I hope our leader would truly take this seriously so that the church may gain more acceptance in other Asian countries and at the same time halt the dechristianization of many Filipinos and other people from around the world. For so many times the church seems to be far fetched and is irrelevant in many situations for some reasons. I hope we could once again refine our Catholic religion, which is always a true channel of faith and revelation, that is a church within us, not beyond nor behind us.

In addition I would like to add my own observation why many Filipinos are leaving the church. Our church today, many times seems to be so far away. Many people no longer feel it as a church for poor and the oppressed, but rather has become the church of the wealthy and the powerful. We often see our priests and some bishops living in exclusive subdivisions, partying and feasting with well-to-do people while on the other side of the subdivision’s high walls are their flocks living in a sub-human condition. As we could recall Jesus himself opted to live with the poor and the sinners.

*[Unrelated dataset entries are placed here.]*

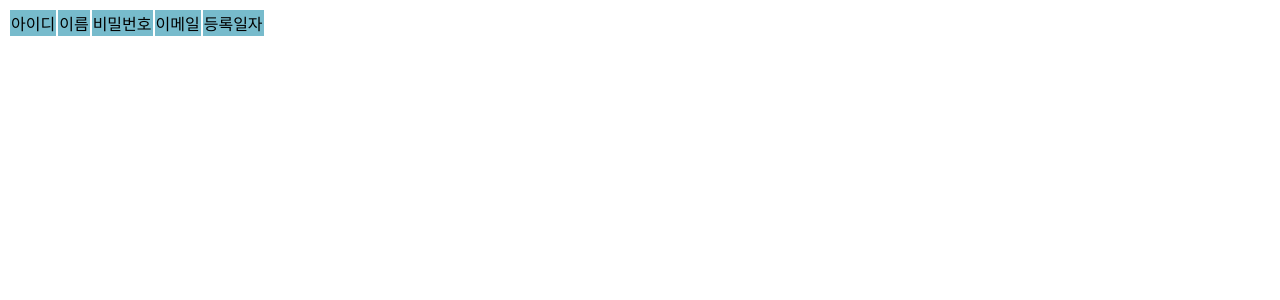
Repository: jsb5589/JAVAStudy
Page: http://localhost/JSP03/members/member7.jsp
An editor plug-in stored every save of this project. The page is shown before and after the next save, followed by the edit.
The browser window is 1280 px wide. The pictures show the whole page.
The page is served by Tomcat 9. Queries for data that is not in the repository find no rows.

Above is the page before, as saved 2021-08-12 03:28:17.

### EZWebs/JSP03/src/main/webapp/members/member7.jsp
<%@ page language="java" contentType="text/html; charset=UTF-8"
	import="java.util.*, members.*"
    pageEncoding="UTF-8"%>

<%
	request.setCharacterEncoding("UTF-8");
%>

<jsp:useBean id="member" class="members.MemberVO" scope="page"/>
<jsp:setProperty name="member" property="*" />

<%
/*
	String mid = request.getParameter("mid");
	String mname = request.getParameter("mname");
	String pwd = request.getParameter("pwd");
	String email = request.getParameter("email");

	member.setMid(mid);
	member.setMname(mname);
	member.setPwd(pwd);
	member.setEmail(email);
	*/
	// MemberVO member = new MemberVO(mid, mname, pwd, email);
	MemberDBCP memberDBCP = new MemberDBCP();
	memberDBCP.addMember(member);

	List<MemberVO> memberList = memberDBCP.getMembers();
%>

<!DOCTYPE html>
<html>
<head>
	<meta charset="UTF-8">
	<title>멤버 등록 및 조회7</title>
</head>
<body>
	<table>
		<tr bgcolor="77bbcc">
			<td>아이디</td>
			<td>이름</td>
			<td>비밀번호</td>
			<td>이메일</td>
			<td>등록일자</td>
		</tr>

<%
		for(int cnt=0; cnt < memberList.size(); cnt++)	{
			MemberVO mem = (MemberVO)memberList.get(cnt);
%>
		<tr>
			<td><%=mem.getMid()%></td>
			<td><%=mem.getMname()%></td>
			<td><%=mem.getPwd()%></td>
			<td><%=mem.getEmail()%></td>
			<td><%=mem.getRegdate()%></td>
		</tr>
<%
		}
%>
	</table>
</body>
</html>

### EZWebs/JSP03/src/main/java/members/MemberVO.java
/*
 * MemberVO Value Object
 */
package members;

import java.sql.Date;

public class MemberVO {
	private String mid;
	private String mname;
	private String pwd;
	private String email;
	private Date regdate;

	public MemberVO() {}

	public MemberVO(String mid, String mname, String pwd, String email) {
		this.mid = mid;
		this.mname = mname;
		this.pwd = pwd;
		this.email = email;
	}

	public String getMid() {
		return mid;
	}
	public void setMid(String mid) {
		this.mid = mid;
	}
	public String getMname() {
		return mname;
	}
	public void setMname(String mname) {
		this.mname = mname;
	}
	public String getPwd() {
		return pwd;
	}
	public void setPwd(String pwd) {
		this.pwd = pwd;
	}
	public String getEmail() {
		return email;
	}
	public void setEmail(String email) {
		this.email = email;
	}
	public Date getRegdate() {
		return regdate;
	}
	public void setRegdate(Date regdate) {
		this.regdate = regdate;
	}

}

### EZWebs/JSP03/src/main/java/members/MemberDBCP.java
package members;

import java.sql.Connection;
import java.sql.Date;
import java.sql.PreparedStatement;
import java.sql.ResultSet;
import java.sql.SQLException;
import java.util.ArrayList;
import java.util.List;

import javax.naming.Context;
import javax.naming.InitialContext;
import javax.sql.DataSource;

public class MemberDBCP {
	private DataSource datasource = null;
	private Connection conn = null;
	private PreparedStatement stmt = null;

	public MemberDBCP() {
		try {
			Context ctx = new InitialContext();
			Context env = (Context)ctx.lookup("java:/comp/env");
			datasource = (DataSource)env.lookup("jdbc/oracle");
		}
		catch(Exception e) {
			e.printStackTrace();
		}
	}

	public void addMember(MemberVO memberVO) {
		String sql = "INSERT INTO member (mid, mname, pwd, email) VALUES (?, ?, ?, ?)";

		try {
			conn = datasource.getConnection();
			stmt = conn.prepareStatement(sql);

			stmt.setString(1, memberVO.getMid());
			stmt.setString(2, memberVO.getMname());
			stmt.setString(3, memberVO.getPwd());
			stmt.setString(4, memberVO.getEmail());

			stmt.executeUpdate();
			stmt.close();
		}
		catch(Exception e) {
			e.printStackTrace();
		}
	}

	public List<MemberVO> getMembers() {
		List<MemberVO> listMembers = new ArrayList<MemberVO>();

		ResultSet rs = null;

		try {
			String sql = "SELECT * FROM member ORDER BY mid";

			// conn = OracleConnector.getConnection();
			conn = datasource.getConnection();

			stmt = conn.prepareStatement(sql);
			rs = stmt.executeQuery();

			while(rs.next()) {
				String mid = rs.getString("mid");
				String mname = rs.getString("mname");
				String pwd = rs.getString("pwd");
				String email = rs.getString("email");
				Date regdate = rs.getDate("regdate");

				MemberVO member = new MemberVO();
				member.setMid(mid);
				member.setMname(mname);
				member.setPwd(pwd);
				member.setEmail(email);
				member.setRegdate(regdate);

				listMembers.add(member);
			}
		}
		catch(SQLException e) {
			System.out.println("[getMembers] SQLException: " + e.toString());
		}
		finally {
			try {
				if(rs != null) {
					rs.close();
				}
				if(stmt != null) {
					stmt.close();
				}

				conn.close();
			}
			catch(Exception e) {
				System.out.println("[getMembers] finally SQLException: " + e.toString());
			}

			// OracleConnector.closeConnection();

		}
		return listMembers;
	}

	public void delMember(String mid) {
		String sql = "DELETE FROM member WHERE mid = ?";

		try {
			conn = datasource.getConnection();
			stmt = conn.prepareStatement(sql);
			stmt.setString(1, mid);
			stmt.executeUpdate();
			stmt.close();
		}
		catch(Exception e) {
			e.printStackTrace();
		}
	}

	public void updateMember(MemberVO memberVO) {
		String sql = "UPDATE member SET mname=?, pwd=?, email=? WHERE mid=?";

		try {
			conn = datasource.getConnection();
			stmt = conn.prepareStatement(sql);

			stmt.setString(1, memberVO.getMname());
			stmt.setString(2, memberVO.getPwd());
			stmt.setString(3, memberVO.getEmail());
			stmt.setString(4, memberVO.getMid());

			stmt.executeUpdate();
			stmt.close();
		}
		catch(Exception e) {
			e.printStackTrace();
		}
	}

	public MemberVO getMember(String id) {
		String sql = "SELECT * FROM member WHERE mid=? ORDER BY mid";
		ResultSet rs = null;
		MemberVO member = new MemberVO();

		try {
			conn = datasource.getConnection();

			stmt = conn.prepareStatement(sql);
			stmt.setString(1, id);

			rs = stmt.executeQuery();

			if(rs.next()) {
				String mid = rs.getString("mid");
				String mname = rs.getString("mname");
				String pwd = rs.getString("pwd");
				String email = rs.getString("email");
				Date regdate = rs.getDate("regdate");

				member.setMid(mid);
				member.setMname(mname);
				member.setPwd(pwd);
				member.setEmail(email);
				member.setRegdate(regdate);
			}
		}
		catch(SQLException e) {
			System.out.println("[getMembers] SQLException: " + e.toString());
		}
		finally {
			try {
				if(rs != null) {
					rs.close();
				}
				if(stmt != null) {
					stmt.close();
				}

				conn.close();
			}
			catch(Exception e) {
				System.out.println("[getMembers] finally SQLException: " + e.toString());
			}
		}
		return member;
	}

	public boolean isMember(String mid, String pwd) {
		String sql = "SELECT decode(count(*),1,'true','false') AS membered FROM member WHERE mid=? AND pwd=?";

		boolean membered = false;

		try {
			conn = datasource.getConnection();
			stmt = conn.prepareStatement(sql);
			stmt.setString(1, mid);
			stmt.setString(2, pwd);

			ResultSet rs = stmt.executeQuery();
			if(rs.next()) {
				membered = Boolean.parseBoolean(rs.getString("membered"));
			}
			System.out.println("membered=" + membered);
		}
		catch (Exception e) {
			e.printStackTrace();
		}
		return membered;
	}
}

After the next save:
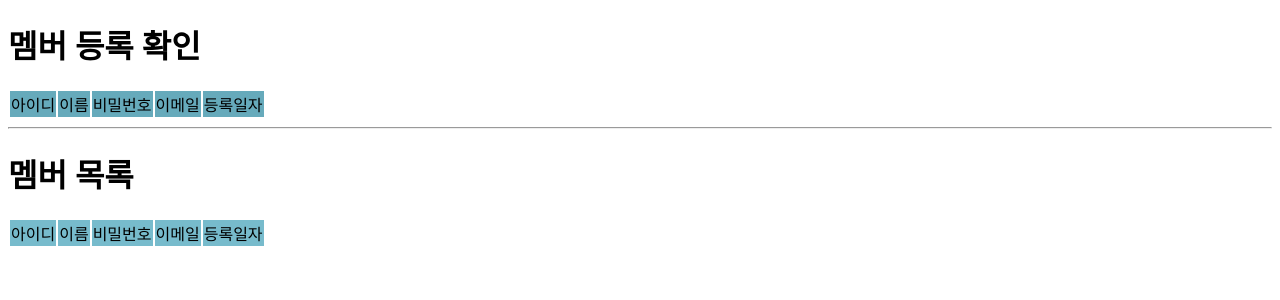
Saved 105 s later.
--- a/EZWebs/JSP03/src/main/webapp/members/member7.jsp
+++ b/EZWebs/JSP03/src/main/webapp/members/member7.jsp
@@ -35,6 +35,18 @@
 	<title>멤버 등록 및 조회7</title>
 </head>
 <body>
+	<h1>멤버 등록 확인</h1>
+	<table>
+		<tr bgcolor="66aabb">
+			<td>아이디</td>
+			<td>이름</td>
+			<td>비밀번호</td>
+			<td>이메일</td>
+			<td>등록일자</td>
+	</table>
+
+	<hr>
+	<h1>멤버 목록</h1>
 	<table>
 		<tr bgcolor="77bbcc">
 			<td>아이디</td>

When the rights of our lowly brothers are oppressed we could see some clergy man behind this politician and powerful people, trying to provide moral justification for such oppression, they would even offer mass for the intention and blessing of that very same person who causes the suffering of the poor. Many times the church was so silent amidst the wailing of our people. Moreover, often time we see clergy men riding luxurious cars, while their flocks walk in barefoot, we should not forget that when Jesus entered Jerusalem he did not rode the most expensive horse as king would usually use, or a camel such as the merchants would utilize but he used a colt which the lowly farmers would use in their daily works. Lastly, in terms of money collection. I find it unpleasant that many churches has fixed the fee for every sacrament. They said it is only a donation, but i cannot consider it as a donation since the amount is already fixed. What is given for free must be shared for free as we all believe. Many parents cannot afford to have their children baptized because they cannot pay the so-called donation. Our church leaders should not forget that 100 pesos for a daily wage earner means there would be food on the table today. Second, where to perform marriage is now a matter of defining social status, if one gets married in such church it is well known that they are wealthy because they have to pay such price, while the lowly would have to find smaller churches or would opt to be married by judges or mayors. According to many, civil marriage is cheaper. Finally, many times i would hear the priests or the commentator say ‘this mass is offered for the intentions of …” many of whom are well to do people who can afford to insert a couple of money in an envelop or to pay such amount in the office of the parish. I still believe in my little understanding that the feast of the Eucharist was given by Christ for all, and that the mass is to be offered not for the intention of few but for the intention of all. Our priest in our parish would always start the mass by saying “this mass is offered for the intention of all the believers as well as non believers that they may find Christ in their lives”.
For the past years, many of our parishes and religious congregations has accumulated so much wealth, that some of its institutions has appeared to become business/profit oriented instead of being service oriented. As we keep on building big and expensive churches, let us not forget that the true meaning of evangelization as earlier pointed out in this January issue is by living or emerging with the poor and the lowly as Christ himself did. Christ never cared to build a church made out of stone but he build a church made out of people, loving and caring for each other.

I have been critical with such observation since I grew up in the small town where our priest Rev. Fr. Domingo Denniz O.P. had shown us what it means to be a true shepherd of Christ. He administers the sacraments for free, he lived a life of poverty and in communion with the entire community.

May the great and loving God bless more the countless clergy and missionaries who had lived truly a Christ inspired life, being not just teachers or preachers but witnesses of Christ, a true channel of divine revelation in this modern times.